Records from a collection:
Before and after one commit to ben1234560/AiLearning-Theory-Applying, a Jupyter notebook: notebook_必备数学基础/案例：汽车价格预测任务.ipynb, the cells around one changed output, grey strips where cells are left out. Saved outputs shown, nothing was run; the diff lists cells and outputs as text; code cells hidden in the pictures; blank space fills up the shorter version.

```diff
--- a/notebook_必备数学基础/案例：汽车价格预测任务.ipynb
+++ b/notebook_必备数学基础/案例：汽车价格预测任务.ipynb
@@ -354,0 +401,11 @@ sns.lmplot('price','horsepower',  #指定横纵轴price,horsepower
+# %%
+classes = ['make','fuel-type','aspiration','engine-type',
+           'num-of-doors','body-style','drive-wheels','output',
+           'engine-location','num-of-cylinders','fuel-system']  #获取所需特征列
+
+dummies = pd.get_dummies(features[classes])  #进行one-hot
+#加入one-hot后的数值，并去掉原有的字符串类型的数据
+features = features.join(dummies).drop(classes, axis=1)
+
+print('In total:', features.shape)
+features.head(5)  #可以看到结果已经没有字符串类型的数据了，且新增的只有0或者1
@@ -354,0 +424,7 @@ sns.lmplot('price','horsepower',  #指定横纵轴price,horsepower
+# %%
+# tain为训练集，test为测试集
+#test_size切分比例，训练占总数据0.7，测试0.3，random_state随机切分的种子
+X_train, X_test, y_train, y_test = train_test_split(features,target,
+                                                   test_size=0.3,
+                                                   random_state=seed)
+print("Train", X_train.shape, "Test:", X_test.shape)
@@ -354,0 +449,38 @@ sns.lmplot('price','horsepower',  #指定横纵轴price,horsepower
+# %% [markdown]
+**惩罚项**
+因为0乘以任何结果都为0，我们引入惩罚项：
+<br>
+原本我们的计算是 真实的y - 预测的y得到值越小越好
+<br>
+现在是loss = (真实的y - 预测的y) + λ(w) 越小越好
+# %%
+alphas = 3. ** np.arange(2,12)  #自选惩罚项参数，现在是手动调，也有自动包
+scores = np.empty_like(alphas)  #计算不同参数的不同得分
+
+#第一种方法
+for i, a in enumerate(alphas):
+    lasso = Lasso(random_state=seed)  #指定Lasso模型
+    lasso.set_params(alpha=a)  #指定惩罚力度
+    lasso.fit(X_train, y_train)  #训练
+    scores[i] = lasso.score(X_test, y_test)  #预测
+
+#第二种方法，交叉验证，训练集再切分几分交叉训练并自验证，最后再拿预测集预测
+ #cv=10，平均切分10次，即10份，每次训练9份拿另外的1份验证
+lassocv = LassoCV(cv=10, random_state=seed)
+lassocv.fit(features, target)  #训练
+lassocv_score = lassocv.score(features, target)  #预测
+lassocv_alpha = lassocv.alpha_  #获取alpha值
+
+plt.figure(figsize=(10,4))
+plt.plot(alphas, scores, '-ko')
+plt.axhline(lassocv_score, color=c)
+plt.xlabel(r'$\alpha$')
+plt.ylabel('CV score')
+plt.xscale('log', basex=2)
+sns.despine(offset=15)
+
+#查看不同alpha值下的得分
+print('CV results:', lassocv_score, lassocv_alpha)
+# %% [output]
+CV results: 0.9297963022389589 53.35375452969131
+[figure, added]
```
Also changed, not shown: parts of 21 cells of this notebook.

_Required work_
Give back every entry exactly, with nothing left out.

_Task answer_
Before and after one commit to ben1234560/AiLearning-Theory-Applying, a Jupyter notebook: notebook_必备数学基础/案例：汽车价格预测任务.ipynb, the cells around one changed output, grey strips where cells are left out. Saved outputs shown, nothing was run; the diff lists cells and outputs as text; code cells hidden in the pictures; blank space fills up the shorter version.

```diff
--- a/notebook_必备数学基础/案例：汽车价格预测任务.ipynb
+++ b/notebook_必备数学基础/案例：汽车价格预测任务.ipynb
@@ -354,0 +401,11 @@ sns.lmplot('price','horsepower',  #指定横纵轴price,horsepower
+# %%
+classes = ['make','fuel-type','aspiration','engine-type',
+           'num-of-doors','body-style','drive-wheels','output',
+           'engine-location','num-of-cylinders','fuel-system']  #获取所需特征列
+
+dummies = pd.get_dummies(features[classes])  #进行one-hot
+#加入one-hot后的数值，并去掉原有的字符串类型的数据
+features = features.join(dummies).drop(classes, axis=1)
+
+print('In total:', features.shape)
+features.head(5)  #可以看到结果已经没有字符串类型的数据了，且新增的只有0或者1
@@ -354,0 +424,7 @@ sns.lmplot('price','horsepower',  #指定横纵轴price,horsepower
+# %%
+# tain为训练集，test为测试集
+#test_size切分比例，训练占总数据0.7，测试0.3，random_state随机切分的种子
+X_train, X_test, y_train, y_test = train_test_split(features,target,
+                                                   test_size=0.3,
+                                                   random_state=seed)
+print("Train", X_train.shape, "Test:", X_test.shape)
@@ -354,0 +449,38 @@ sns.lmplot('price','horsepower',  #指定横纵轴price,horsepower
+# %% [markdown]
+**惩罚项**
+因为0乘以任何结果都为0，我们引入惩罚项：
+<br>
+原本我们的计算是 真实的y - 预测的y得到值越小越好
+<br>
+现在是loss = (真实的y - 预测的y) + λ(w) 越小越好
+# %%
+alphas = 3. ** np.arange(2,12)  #自选惩罚项参数，现在是手动调，也有自动包
+scores = np.empty_like(alphas)  #计算不同参数的不同得分
+
+#第一种方法
+for i, a in enumerate(alphas):
+    lasso = Lasso(random_state=seed)  #指定Lasso模型
+    lasso.set_params(alpha=a)  #指定惩罚力度
+    lasso.fit(X_train, y_train)  #训练
+    scores[i] = lasso.score(X_test, y_test)  #预测
+
+#第二种方法，交叉验证，训练集再切分几分交叉训练并自验证，最后再拿预测集预测
+ #cv=10，平均切分10次，即10份，每次训练9份拿另外的1份验证
+lassocv = LassoCV(cv=10, random_state=seed)
+lassocv.fit(features, target)  #训练
+lassocv_score = lassocv.score(features, target)  #预测
+lassocv_alpha = lassocv.alpha_  #获取alpha值
+
+plt.figure(figsize=(10,4))
+plt.plot(alphas, scores, '-ko')
+plt.axhline(lassocv_score, color=c)
+plt.xlabel(r'$\alpha$')
+plt.ylabel('CV score')
+plt.xscale('log', basex=2)
+sns.despine(offset=15)
+
+#查看不同alpha值下的得分
+print('CV results:', lassocv_score, lassocv_alpha)
+# %% [output]
+CV results: 0.9297963022389589 53.35375452969131
+[figure, added]
```
Also changed, not shown: parts of 21 cells of this notebook.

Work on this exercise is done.